┌──
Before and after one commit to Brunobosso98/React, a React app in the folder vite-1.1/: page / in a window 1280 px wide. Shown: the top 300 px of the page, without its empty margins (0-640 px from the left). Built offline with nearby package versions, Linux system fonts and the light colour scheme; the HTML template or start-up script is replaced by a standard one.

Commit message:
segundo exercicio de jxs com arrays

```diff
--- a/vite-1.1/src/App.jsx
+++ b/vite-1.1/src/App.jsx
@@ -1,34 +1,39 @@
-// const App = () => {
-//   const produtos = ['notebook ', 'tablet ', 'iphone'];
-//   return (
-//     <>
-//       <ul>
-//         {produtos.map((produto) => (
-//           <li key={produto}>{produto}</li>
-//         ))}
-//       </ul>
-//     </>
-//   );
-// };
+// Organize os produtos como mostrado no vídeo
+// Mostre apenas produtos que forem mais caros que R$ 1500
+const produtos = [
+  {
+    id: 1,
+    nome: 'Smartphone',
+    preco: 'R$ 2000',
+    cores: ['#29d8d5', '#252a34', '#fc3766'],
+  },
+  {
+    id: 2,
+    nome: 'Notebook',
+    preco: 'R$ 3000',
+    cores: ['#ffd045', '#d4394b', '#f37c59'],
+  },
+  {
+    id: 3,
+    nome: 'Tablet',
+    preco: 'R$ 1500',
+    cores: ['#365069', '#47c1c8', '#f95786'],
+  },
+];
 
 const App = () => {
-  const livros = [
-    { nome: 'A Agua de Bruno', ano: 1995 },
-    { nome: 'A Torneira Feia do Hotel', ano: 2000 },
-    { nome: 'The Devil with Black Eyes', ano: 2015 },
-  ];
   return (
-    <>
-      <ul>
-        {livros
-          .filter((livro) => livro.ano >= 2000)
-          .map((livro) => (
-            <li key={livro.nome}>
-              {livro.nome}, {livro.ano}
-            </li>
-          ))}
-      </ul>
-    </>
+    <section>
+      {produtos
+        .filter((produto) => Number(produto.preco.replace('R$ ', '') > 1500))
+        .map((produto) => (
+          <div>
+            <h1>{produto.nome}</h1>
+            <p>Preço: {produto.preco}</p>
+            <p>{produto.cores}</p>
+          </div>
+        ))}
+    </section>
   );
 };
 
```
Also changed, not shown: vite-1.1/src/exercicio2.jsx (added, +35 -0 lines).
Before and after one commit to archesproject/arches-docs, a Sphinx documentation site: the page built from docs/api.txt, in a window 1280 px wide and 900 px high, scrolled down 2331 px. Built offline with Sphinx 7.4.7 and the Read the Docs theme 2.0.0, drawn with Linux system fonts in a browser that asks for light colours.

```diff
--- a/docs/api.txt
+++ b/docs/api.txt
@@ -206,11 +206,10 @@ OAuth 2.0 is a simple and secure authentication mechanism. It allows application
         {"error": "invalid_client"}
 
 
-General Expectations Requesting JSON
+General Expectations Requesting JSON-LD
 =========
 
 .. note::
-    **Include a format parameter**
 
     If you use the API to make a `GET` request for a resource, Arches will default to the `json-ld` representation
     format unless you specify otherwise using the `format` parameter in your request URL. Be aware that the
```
└──
__Work to complete__:
Each entry above needs to be output exactly.

__Solution for this problem__:
Before and after one commit to Brunobosso98/React, a React app in the folder vite-1.1/: page / in a window 1280 px wide. Shown: the top 300 px of the page, without its empty margins (0-640 px from the left). Built offline with nearby package versions, Linux system fonts and the light colour scheme; the HTML template or start-up script is replaced by a standard one.

Commit message:
segundo exercicio de jxs com arrays

```diff
--- a/vite-1.1/src/App.jsx
+++ b/vite-1.1/src/App.jsx
@@ -1,34 +1,39 @@
-// const App = () => {
-//   const produtos = ['notebook ', 'tablet ', 'iphone'];
-//   return (
-//     <>
-//       <ul>
-//         {produtos.map((produto) => (
-//           <li key={produto}>{produto}</li>
-//         ))}
-//       </ul>
-//     </>
-//   );
-// };
+// Organize os produtos como mostrado no vídeo
+// Mostre apenas produtos que forem mais caros que R$ 1500
+const produtos = [
+  {
+    id: 1,
+    nome: 'Smartphone',
+    preco: 'R$ 2000',
+    cores: ['#29d8d5', '#252a34', '#fc3766'],
+  },
+  {
+    id: 2,
+    nome: 'Notebook',
+    preco: 'R$ 3000',
+    cores: ['#ffd045', '#d4394b', '#f37c59'],
+  },
+  {
+    id: 3,
+    nome: 'Tablet',
+    preco: 'R$ 1500',
+    cores: ['#365069', '#47c1c8', '#f95786'],
+  },
+];
 
 const App = () => {
-  const livros = [
-    { nome: 'A Agua de Bruno', ano: 1995 },
-    { nome: 'A Torneira Feia do Hotel', ano: 2000 },
-    { nome: 'The Devil with Black Eyes', ano: 2015 },
-  ];
   return (
-    <>
-      <ul>
-        {livros
-          .filter((livro) => livro.ano >= 2000)
-          .map((livro) => (
-            <li key={livro.nome}>
-              {livro.nome}, {livro.ano}
-            </li>
-          ))}
-      </ul>
-    </>
+    <section>
+      {produtos
+        .filter((produto) => Number(produto.preco.replace('R$ ', '') > 1500))
+        .map((produto) => (
+          <div>
+            <h1>{produto.nome}</h1>
+            <p>Preço: {produto.preco}</p>
+            <p>{produto.cores}</p>
+          </div>
+        ))}
+    </section>
   );
 };
 
```
Also changed, not shown: vite-1.1/src/exercicio2.jsx (added, +35 -0 lines).
Before and after one commit to archesproject/arches-docs, a Sphinx documentation site: the page built from docs/api.txt, in a window 1280 px wide and 900 px high, scrolled down 2331 px. Built offline with Sphinx 7.4.7 and the Read the Docs theme 2.0.0, drawn with Linux system fonts in a browser that asks for light colours.

```diff
--- a/docs/api.txt
+++ b/docs/api.txt
@@ -206,11 +206,10 @@ OAuth 2.0 is a simple and secure authentication mechanism. It allows application
         {"error": "invalid_client"}
 
 
-General Expectations Requesting JSON
+General Expectations Requesting JSON-LD
 =========
 
 .. note::
-    **Include a format parameter**
 
     If you use the API to make a `GET` request for a resource, Arches will default to the `json-ld` representation
     format unless you specify otherwise using the `format` parameter in your request URL. Be aware that the
```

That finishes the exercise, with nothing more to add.